# [Task]
In the records below, find the line that contains "serviço ligado ao" and the line that contains "e guarda de", then retype exactly those two lines and every line between them.

# [Records to use]
◆ ◆ ◆ ◆ ◆ ◆ ◆
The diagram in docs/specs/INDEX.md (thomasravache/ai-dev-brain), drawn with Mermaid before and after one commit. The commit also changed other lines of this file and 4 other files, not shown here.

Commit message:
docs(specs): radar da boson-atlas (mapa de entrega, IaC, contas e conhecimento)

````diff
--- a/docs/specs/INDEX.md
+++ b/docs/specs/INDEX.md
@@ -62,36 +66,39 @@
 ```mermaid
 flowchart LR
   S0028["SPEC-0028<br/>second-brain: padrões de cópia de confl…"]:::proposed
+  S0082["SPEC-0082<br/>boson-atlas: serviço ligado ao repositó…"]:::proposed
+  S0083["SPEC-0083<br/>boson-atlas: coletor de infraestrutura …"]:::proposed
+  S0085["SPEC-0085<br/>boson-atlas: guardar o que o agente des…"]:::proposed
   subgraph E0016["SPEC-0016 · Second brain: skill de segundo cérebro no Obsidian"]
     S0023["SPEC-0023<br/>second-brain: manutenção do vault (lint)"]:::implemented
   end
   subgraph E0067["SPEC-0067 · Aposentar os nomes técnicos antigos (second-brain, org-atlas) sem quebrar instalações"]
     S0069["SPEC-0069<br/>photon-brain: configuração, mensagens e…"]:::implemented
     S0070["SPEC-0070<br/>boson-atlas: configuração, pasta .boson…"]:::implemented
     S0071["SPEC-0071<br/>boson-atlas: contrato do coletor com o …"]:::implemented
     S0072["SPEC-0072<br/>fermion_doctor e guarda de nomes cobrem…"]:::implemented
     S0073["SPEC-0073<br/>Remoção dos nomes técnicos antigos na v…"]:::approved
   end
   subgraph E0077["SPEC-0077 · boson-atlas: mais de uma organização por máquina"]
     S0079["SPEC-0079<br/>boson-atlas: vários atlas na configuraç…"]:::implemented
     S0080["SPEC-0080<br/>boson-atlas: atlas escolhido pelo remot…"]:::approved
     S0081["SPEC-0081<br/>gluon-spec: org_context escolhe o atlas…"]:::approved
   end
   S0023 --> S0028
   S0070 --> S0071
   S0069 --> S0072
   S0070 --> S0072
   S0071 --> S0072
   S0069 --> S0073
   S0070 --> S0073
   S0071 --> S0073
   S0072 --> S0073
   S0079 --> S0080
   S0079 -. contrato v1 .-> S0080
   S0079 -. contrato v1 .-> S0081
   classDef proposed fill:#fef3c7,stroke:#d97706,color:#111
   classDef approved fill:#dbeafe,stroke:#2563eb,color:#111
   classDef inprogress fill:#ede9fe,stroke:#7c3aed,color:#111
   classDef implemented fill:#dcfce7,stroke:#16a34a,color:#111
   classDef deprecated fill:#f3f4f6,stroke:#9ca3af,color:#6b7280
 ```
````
◆ ◆ ◆ ◆ ◆ ◆ ◆
# [Completed exercise]
+  S0082["SPEC-0082<br/>boson-atlas: serviço ligado ao repositó…"]:::proposed
+  S0083["SPEC-0083<br/>boson-atlas: coletor de infraestrutura …"]:::proposed
+  S0085["SPEC-0085<br/>boson-atlas: guardar o que o agente des…"]:::proposed
   subgraph E0016["SPEC-0016 · Second brain: skill de segundo cérebro no Obsidian"]
     S0023["SPEC-0023<br/>second-brain: manutenção do vault (lint)"]:::implemented
   end
   subgraph E0067["SPEC-0067 · Aposentar os nomes técnicos antigos (second-brain, org-atlas) sem quebrar instalações"]
     S0069["SPEC-0069<br/>photon-brain: configuração, mensagens e…"]:::implemented
     S0070["SPEC-0070<br/>boson-atlas: configuração, pasta .boson…"]:::implemented
     S0071["SPEC-0071<br/>boson-atlas: contrato do coletor com o …"]:::implemented
     S0072["SPEC-0072<br/>fermion_doctor e guarda de nomes cobrem…"]:::implemented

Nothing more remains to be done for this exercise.